Records drawn from a dataset

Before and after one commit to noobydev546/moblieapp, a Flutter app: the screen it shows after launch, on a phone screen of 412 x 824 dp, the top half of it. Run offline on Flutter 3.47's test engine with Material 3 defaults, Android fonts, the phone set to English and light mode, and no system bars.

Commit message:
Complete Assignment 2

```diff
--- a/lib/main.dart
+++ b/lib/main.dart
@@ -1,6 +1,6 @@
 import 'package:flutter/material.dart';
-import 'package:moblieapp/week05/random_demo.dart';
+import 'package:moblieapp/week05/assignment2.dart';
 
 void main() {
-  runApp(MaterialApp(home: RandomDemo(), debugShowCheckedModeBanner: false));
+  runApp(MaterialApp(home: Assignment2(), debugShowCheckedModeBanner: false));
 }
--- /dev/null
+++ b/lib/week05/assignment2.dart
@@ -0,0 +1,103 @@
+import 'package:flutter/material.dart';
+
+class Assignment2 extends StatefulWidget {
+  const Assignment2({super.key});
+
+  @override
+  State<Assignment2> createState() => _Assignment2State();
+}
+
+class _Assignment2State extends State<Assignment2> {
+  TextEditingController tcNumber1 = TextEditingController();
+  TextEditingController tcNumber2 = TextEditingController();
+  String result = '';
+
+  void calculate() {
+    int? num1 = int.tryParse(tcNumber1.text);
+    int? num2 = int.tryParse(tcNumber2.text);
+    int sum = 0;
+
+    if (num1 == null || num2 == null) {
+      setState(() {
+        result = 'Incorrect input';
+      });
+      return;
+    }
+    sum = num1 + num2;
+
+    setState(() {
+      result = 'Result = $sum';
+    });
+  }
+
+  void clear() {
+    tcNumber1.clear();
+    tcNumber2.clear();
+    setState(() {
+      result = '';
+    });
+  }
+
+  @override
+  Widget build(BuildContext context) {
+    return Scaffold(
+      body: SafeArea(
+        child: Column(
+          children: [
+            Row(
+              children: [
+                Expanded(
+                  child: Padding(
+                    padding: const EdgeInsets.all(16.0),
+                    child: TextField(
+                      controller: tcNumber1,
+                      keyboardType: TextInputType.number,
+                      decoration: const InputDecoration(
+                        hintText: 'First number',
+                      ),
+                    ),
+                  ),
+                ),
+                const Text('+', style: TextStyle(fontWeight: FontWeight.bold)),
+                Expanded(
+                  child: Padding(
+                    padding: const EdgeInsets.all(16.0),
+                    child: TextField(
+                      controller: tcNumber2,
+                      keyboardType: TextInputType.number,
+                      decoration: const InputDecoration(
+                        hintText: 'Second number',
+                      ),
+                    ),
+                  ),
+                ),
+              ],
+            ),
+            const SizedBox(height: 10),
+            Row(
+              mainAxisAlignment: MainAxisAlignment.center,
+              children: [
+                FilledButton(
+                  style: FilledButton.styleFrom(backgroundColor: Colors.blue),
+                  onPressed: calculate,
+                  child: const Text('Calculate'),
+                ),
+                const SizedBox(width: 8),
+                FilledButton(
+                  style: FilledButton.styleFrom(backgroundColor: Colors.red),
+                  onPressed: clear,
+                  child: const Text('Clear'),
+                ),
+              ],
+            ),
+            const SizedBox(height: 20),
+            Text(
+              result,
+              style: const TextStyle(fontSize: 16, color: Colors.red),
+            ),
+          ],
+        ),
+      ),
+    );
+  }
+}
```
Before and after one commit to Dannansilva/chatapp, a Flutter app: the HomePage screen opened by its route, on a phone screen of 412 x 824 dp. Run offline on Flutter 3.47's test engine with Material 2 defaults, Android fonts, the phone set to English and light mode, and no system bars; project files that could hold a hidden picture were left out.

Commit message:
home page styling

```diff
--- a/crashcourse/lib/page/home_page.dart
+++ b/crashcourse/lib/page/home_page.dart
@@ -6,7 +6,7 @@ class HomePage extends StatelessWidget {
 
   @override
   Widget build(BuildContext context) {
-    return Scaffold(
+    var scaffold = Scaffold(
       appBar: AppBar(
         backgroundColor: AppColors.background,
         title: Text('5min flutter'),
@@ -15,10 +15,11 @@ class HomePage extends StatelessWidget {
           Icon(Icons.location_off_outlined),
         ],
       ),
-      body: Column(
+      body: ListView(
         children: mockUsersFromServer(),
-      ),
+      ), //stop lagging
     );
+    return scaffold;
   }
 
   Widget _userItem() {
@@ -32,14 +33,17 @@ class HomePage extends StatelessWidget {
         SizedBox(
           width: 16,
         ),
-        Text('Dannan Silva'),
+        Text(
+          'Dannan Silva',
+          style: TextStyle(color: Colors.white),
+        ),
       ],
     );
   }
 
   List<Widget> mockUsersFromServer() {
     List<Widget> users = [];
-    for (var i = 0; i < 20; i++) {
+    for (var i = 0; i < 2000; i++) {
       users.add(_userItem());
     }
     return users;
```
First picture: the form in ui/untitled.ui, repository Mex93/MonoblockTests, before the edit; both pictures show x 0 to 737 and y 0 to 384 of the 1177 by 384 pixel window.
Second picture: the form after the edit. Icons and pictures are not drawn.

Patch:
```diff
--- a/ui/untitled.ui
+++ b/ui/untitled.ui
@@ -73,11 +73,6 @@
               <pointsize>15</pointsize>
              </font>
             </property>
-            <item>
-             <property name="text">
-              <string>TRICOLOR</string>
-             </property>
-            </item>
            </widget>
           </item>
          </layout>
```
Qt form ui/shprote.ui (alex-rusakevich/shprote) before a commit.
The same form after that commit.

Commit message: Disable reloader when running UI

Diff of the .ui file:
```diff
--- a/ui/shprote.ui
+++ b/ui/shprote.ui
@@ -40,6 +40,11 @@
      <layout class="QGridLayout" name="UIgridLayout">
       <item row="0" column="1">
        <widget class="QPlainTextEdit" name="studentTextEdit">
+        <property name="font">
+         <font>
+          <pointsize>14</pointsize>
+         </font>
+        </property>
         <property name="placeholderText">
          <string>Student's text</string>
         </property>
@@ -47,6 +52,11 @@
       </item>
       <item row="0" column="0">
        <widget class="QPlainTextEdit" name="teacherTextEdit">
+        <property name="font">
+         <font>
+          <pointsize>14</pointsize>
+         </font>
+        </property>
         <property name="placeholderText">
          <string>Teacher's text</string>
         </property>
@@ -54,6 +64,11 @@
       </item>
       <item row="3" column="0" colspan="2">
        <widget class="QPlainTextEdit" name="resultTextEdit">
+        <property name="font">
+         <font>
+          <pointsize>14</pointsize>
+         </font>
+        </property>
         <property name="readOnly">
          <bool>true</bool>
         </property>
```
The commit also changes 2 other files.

#### PROBLEM REQUIREMENTS
Give the entries again exactly as they stand.

#### SOLUTION TO THIS EXERCISE
Before and after one commit to noobydev546/moblieapp, a Flutter app: the screen it shows after launch, on a phone screen of 412 x 824 dp, the top half of it. Run offline on Flutter 3.47's test engine with Material 3 defaults, Android fonts, the phone set to English and light mode, and no system bars.

Commit message:
Complete Assignment 2

```diff
--- a/lib/main.dart
+++ b/lib/main.dart
@@ -1,6 +1,6 @@
 import 'package:flutter/material.dart';
-import 'package:moblieapp/week05/random_demo.dart';
+import 'package:moblieapp/week05/assignment2.dart';
 
 void main() {
-  runApp(MaterialApp(home: RandomDemo(), debugShowCheckedModeBanner: false));
+  runApp(MaterialApp(home: Assignment2(), debugShowCheckedModeBanner: false));
 }
--- /dev/null
+++ b/lib/week05/assignment2.dart
@@ -0,0 +1,103 @@
+import 'package:flutter/material.dart';
+
+class Assignment2 extends StatefulWidget {
+  const Assignment2({super.key});
+
+  @override
+  State<Assignment2> createState() => _Assignment2State();
+}
+
+class _Assignment2State extends State<Assignment2> {
+  TextEditingController tcNumber1 = TextEditingController();
+  TextEditingController tcNumber2 = TextEditingController();
+  String result = '';
+
+  void calculate() {
+    int? num1 = int.tryParse(tcNumber1.text);
+    int? num2 = int.tryParse(tcNumber2.text);
+    int sum = 0;
+
+    if (num1 == null || num2 == null) {
+      setState(() {
+        result = 'Incorrect input';
+      });
+      return;
+    }
+    sum = num1 + num2;
+
+    setState(() {
+      result = 'Result = $sum';
+    });
+  }
+
+  void clear() {
+    tcNumber1.clear();
+    tcNumber2.clear();
+    setState(() {
+      result = '';
+    });
+  }
+
+  @override
+  Widget build(BuildContext context) {
+    return Scaffold(
+      body: SafeArea(
+        child: Column(
+          children: [
+            Row(
+              children: [
+                Expanded(
+                  child: Padding(
+                    padding: const EdgeInsets.all(16.0),
+                    child: TextField(
+                      controller: tcNumber1,
+                      keyboardType: TextInputType.number,
+                      decoration: const InputDecoration(
+                        hintText: 'First number',
+                      ),
+                    ),
+                  ),
+                ),
+                const Text('+', style: TextStyle(fontWeight: FontWeight.bold)),
+                Expanded(
+                  child: Padding(
+                    padding: const EdgeInsets.all(16.0),
+                    child: TextField(
+                      controller: tcNumber2,
+                      keyboardType: TextInputType.number,
+                      decoration: const InputDecoration(
+                        hintText: 'Second number',
+                      ),
+                    ),
+                  ),
+                ),
+              ],
+            ),
+            const SizedBox(height: 10),
+            Row(
+              mainAxisAlignment: MainAxisAlignment.center,
+              children: [
+                FilledButton(
+                  style: FilledButton.styleFrom(backgroundColor: Colors.blue),
+                  onPressed: calculate,
+                  child: const Text('Calculate'),
+                ),
+                const SizedBox(width: 8),
+                FilledButton(
+                  style: FilledButton.styleFrom(backgroundColor: Colors.red),
+                  onPressed: clear,
+                  child: const Text('Clear'),
+                ),
+              ],
+            ),
+            const SizedBox(height: 20),
+            Text(
+              result,
+              style: const TextStyle(fontSize: 16, color: Colors.red),
+            ),
+          ],
+        ),
+      ),
+    );
+  }
+}
```
Before and after one commit to Dannansilva/chatapp, a Flutter app: the HomePage screen opened by its route, on a phone screen of 412 x 824 dp. Run offline on Flutter 3.47's test engine with Material 2 defaults, Android fonts, the phone set to English and light mode, and no system bars; project files that could hold a hidden picture were left out.

Commit message:
home page styling

```diff
--- a/crashcourse/lib/page/home_page.dart
+++ b/crashcourse/lib/page/home_page.dart
@@ -6,7 +6,7 @@ class HomePage extends StatelessWidget {
 
   @override
   Widget build(BuildContext context) {
-    return Scaffold(
+    var scaffold = Scaffold(
       appBar: AppBar(
         backgroundColor: AppColors.background,
         title: Text('5min flutter'),
@@ -15,10 +15,11 @@ class HomePage extends StatelessWidget {
           Icon(Icons.location_off_outlined),
         ],
       ),
-      body: Column(
+      body: ListView(
         children: mockUsersFromServer(),
-      ),
+      ), //stop lagging
     );
+    return scaffold;
   }
 
   Widget _userItem() {
@@ -32,14 +33,17 @@ class HomePage extends StatelessWidget {
         SizedBox(
           width: 16,
         ),
-        Text('Dannan Silva'),
+        Text(
+          'Dannan Silva',
+          style: TextStyle(color: Colors.white),
+        ),
       ],
     );
   }
 
   List<Widget> mockUsersFromServer() {
     List<Widget> users = [];
-    for (var i = 0; i < 20; i++) {
+    for (var i = 0; i < 2000; i++) {
       users.add(_userItem());
     }
     return users;
```
First picture: the form in ui/untitled.ui, repository Mex93/MonoblockTests, before the edit; both pictures show x 0 to 737 and y 0 to 384 of the 1177 by 384 pixel window.
Second picture: the form after the edit. Icons and pictures are not drawn.

Patch:
```diff
--- a/ui/untitled.ui
+++ b/ui/untitled.ui
@@ -73,11 +73,6 @@
               <pointsize>15</pointsize>
              </font>
             </property>
-            <item>
-             <property name="text">
-              <string>TRICOLOR</string>
-             </property>
-            </item>
            </widget>
           </item>
          </layout>
```
Qt form ui/shprote.ui (alex-rusakevich/shprote) before a commit.
The same form after that commit.

Commit message: Disable reloader when running UI

Diff of the .ui file:
```diff
--- a/ui/shprote.ui
+++ b/ui/shprote.ui
@@ -40,6 +40,11 @@
      <layout class="QGridLayout" name="UIgridLayout">
       <item row="0" column="1">
        <widget class="QPlainTextEdit" name="studentTextEdit">
+        <property name="font">
+         <font>
+          <pointsize>14</pointsize>
+         </font>
+        </property>
         <property name="placeholderText">
          <string>Student's text</string>
         </property>
@@ -47,6 +52,11 @@
       </item>
       <item row="0" column="0">
        <widget class="QPlainTextEdit" name="teacherTextEdit">
+        <property name="font">
+         <font>
+          <pointsize>14</pointsize>
+         </font>
+        </property>
         <property name="placeholderText">
          <string>Teacher's text</string>
         </property>
@@ -54,6 +64,11 @@
       </item>
       <item row="3" column="0" colspan="2">
        <widget class="QPlainTextEdit" name="resultTextEdit">
+        <property name="font">
+         <font>
+          <pointsize>14</pointsize>
+         </font>
+        </property>
         <property name="readOnly">
          <bool>true</bool>
         </property>
```
The commit also changes 2 other files.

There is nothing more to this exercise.